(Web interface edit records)
# # # # #
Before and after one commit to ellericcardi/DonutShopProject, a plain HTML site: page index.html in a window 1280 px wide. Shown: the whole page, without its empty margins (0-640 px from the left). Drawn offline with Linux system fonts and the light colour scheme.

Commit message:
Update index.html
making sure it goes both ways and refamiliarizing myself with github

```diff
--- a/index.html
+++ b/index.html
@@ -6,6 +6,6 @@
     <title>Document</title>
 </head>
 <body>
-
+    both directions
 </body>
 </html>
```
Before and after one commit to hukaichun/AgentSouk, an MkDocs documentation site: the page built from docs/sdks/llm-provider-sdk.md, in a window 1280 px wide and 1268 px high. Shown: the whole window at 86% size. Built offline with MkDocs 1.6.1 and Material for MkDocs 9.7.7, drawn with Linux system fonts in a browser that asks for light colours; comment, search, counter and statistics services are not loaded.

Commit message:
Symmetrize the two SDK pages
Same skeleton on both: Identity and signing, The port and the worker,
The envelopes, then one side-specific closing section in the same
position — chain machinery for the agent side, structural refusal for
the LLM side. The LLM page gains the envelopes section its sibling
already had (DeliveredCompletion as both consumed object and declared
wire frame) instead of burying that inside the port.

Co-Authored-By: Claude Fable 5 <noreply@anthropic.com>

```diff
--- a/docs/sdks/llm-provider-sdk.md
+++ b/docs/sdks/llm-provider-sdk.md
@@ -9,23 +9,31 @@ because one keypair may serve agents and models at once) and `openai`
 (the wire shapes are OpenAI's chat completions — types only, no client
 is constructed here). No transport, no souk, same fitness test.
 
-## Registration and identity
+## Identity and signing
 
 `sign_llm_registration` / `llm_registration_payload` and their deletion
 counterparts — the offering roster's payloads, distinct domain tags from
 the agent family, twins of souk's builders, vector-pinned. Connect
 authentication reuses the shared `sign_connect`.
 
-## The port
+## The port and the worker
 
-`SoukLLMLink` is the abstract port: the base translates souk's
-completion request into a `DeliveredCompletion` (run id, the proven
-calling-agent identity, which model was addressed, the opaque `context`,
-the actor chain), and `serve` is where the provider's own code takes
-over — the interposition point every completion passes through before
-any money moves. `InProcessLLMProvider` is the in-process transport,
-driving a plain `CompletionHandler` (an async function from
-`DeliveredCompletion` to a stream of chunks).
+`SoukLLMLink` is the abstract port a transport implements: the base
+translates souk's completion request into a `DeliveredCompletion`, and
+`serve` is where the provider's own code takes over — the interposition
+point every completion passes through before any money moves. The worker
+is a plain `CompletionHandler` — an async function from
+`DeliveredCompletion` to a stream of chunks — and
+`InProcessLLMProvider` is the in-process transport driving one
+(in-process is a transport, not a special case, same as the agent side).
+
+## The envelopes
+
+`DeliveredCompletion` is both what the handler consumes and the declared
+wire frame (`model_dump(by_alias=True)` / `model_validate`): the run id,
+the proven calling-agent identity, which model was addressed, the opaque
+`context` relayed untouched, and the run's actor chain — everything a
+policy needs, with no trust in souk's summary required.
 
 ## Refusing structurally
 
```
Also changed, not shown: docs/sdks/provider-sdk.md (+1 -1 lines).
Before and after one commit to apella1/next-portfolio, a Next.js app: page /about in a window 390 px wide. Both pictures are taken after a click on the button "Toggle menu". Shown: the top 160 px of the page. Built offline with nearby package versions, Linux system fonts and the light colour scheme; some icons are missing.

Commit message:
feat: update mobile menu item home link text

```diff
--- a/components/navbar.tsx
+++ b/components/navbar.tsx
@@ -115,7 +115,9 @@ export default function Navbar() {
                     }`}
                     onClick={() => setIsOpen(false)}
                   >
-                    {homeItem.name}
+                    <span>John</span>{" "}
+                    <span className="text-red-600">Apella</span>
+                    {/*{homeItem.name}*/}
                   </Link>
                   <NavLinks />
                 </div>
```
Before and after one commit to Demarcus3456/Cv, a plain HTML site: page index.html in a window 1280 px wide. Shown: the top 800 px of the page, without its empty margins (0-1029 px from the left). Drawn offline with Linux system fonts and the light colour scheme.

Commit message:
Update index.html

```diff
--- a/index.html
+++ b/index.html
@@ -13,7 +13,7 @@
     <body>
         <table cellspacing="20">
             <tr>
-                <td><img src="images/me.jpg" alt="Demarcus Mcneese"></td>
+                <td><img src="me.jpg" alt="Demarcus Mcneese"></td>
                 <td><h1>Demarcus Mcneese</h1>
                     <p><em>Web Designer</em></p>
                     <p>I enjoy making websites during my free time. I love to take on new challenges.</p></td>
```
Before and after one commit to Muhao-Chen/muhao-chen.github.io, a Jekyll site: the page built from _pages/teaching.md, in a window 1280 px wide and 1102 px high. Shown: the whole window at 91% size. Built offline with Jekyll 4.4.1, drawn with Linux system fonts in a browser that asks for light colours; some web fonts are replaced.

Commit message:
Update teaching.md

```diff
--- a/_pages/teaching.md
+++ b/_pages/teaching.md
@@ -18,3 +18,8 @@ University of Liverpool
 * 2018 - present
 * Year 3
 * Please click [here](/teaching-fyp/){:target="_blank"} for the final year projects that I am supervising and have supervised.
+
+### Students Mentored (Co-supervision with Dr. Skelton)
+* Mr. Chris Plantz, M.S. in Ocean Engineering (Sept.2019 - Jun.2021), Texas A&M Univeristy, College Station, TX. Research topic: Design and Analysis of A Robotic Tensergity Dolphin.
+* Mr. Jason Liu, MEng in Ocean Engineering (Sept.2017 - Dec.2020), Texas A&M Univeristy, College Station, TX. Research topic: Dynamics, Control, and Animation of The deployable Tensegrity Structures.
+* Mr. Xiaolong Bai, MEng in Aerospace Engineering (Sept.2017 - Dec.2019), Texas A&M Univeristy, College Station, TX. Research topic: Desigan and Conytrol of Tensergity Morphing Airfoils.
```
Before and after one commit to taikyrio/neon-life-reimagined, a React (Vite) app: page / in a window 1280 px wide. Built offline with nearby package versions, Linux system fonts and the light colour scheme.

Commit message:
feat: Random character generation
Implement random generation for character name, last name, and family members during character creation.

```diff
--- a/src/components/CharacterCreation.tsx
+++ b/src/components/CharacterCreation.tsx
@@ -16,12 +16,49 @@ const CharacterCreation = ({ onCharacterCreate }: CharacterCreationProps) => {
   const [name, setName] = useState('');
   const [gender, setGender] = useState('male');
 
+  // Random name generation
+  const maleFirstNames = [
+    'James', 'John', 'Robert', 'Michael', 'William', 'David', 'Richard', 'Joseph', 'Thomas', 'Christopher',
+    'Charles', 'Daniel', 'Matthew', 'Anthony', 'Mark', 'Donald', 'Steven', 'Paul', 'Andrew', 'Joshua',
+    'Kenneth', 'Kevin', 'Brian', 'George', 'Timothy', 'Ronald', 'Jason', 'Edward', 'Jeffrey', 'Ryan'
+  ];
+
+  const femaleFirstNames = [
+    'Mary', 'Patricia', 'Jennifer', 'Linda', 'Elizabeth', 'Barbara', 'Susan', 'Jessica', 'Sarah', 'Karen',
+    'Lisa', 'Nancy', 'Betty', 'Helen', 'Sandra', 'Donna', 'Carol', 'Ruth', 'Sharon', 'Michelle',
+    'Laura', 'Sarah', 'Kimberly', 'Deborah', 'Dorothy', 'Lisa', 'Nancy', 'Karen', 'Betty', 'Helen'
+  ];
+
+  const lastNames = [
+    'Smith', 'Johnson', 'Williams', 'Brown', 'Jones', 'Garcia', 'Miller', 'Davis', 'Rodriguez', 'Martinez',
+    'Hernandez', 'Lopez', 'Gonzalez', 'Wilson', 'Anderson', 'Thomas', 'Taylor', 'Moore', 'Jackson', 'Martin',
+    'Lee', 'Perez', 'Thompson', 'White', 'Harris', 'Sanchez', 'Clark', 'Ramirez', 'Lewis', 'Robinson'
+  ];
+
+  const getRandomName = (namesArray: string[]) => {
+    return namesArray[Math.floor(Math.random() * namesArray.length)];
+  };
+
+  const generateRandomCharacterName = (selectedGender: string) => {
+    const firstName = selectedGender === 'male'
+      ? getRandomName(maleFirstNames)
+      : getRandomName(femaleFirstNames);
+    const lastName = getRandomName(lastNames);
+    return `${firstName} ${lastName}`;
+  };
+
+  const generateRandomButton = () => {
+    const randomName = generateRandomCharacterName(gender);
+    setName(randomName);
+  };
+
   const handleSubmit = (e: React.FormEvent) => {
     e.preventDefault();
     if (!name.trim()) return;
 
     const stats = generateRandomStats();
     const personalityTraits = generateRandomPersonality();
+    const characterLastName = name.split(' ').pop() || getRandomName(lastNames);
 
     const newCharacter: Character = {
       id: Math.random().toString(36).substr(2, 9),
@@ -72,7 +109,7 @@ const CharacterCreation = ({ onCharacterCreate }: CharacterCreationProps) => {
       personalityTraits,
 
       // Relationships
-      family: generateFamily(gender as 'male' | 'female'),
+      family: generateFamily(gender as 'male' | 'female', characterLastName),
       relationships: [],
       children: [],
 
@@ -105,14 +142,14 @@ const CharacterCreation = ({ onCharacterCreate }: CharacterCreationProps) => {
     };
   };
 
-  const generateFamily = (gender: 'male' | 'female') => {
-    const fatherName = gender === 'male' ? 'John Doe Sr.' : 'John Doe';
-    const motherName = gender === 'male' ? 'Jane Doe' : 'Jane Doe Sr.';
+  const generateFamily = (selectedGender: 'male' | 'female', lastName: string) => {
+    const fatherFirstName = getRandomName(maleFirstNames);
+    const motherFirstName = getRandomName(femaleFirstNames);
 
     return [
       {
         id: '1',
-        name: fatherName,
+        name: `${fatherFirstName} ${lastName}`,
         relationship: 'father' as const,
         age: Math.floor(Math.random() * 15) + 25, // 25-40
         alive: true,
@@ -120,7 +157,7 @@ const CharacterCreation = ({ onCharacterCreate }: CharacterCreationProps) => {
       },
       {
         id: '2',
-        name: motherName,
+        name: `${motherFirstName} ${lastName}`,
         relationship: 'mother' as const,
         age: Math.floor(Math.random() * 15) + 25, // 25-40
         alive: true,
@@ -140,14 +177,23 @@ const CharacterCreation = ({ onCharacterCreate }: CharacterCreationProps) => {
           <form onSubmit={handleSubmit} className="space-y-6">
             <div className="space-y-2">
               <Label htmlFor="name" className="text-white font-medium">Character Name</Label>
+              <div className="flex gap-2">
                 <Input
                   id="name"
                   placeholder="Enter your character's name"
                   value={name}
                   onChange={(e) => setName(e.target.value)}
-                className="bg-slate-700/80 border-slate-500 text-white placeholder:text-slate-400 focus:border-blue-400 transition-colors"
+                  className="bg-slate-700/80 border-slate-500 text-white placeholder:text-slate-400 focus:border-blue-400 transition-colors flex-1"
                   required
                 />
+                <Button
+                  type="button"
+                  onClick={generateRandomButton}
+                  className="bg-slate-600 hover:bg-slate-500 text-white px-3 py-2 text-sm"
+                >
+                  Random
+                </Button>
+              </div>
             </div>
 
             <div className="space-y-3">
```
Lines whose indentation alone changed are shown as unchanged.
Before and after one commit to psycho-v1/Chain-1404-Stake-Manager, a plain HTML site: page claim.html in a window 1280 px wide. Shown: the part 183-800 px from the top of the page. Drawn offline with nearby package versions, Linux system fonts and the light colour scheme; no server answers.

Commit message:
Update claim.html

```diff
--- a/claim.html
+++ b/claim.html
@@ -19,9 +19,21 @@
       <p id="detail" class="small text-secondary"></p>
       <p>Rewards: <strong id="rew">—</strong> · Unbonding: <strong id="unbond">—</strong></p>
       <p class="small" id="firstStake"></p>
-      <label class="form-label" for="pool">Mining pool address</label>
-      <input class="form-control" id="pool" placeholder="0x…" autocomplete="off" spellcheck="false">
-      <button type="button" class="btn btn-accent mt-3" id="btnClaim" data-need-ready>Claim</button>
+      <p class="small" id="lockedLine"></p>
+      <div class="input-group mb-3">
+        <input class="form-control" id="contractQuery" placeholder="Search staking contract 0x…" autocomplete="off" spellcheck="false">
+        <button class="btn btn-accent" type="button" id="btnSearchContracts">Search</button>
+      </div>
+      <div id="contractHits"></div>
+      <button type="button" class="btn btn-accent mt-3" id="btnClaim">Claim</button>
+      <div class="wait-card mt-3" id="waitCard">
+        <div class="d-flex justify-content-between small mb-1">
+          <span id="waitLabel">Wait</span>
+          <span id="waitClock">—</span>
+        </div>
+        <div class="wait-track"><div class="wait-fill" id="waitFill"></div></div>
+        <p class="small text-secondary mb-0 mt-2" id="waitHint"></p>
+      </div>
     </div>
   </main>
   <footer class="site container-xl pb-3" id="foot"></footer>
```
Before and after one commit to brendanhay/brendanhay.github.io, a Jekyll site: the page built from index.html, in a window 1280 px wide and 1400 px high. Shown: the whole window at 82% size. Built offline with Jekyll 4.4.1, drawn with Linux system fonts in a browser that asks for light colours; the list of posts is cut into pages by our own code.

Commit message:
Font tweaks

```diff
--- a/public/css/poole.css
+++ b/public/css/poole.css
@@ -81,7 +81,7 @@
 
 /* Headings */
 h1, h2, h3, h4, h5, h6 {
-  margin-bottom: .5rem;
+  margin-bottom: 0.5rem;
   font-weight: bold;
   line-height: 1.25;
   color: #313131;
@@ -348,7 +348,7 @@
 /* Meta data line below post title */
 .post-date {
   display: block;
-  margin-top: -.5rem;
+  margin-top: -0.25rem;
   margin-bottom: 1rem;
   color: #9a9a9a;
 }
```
# # # # #
* ASSIGNMENT
Search the entries above for the string "return". Copy each line in which it appears.

* REPLY TO THE TASK
+    return namesArray[Math.floor(Math.random() * namesArray.length)];
+    return `${firstName} ${lastName}`;
     if (!name.trim()) return;
     return [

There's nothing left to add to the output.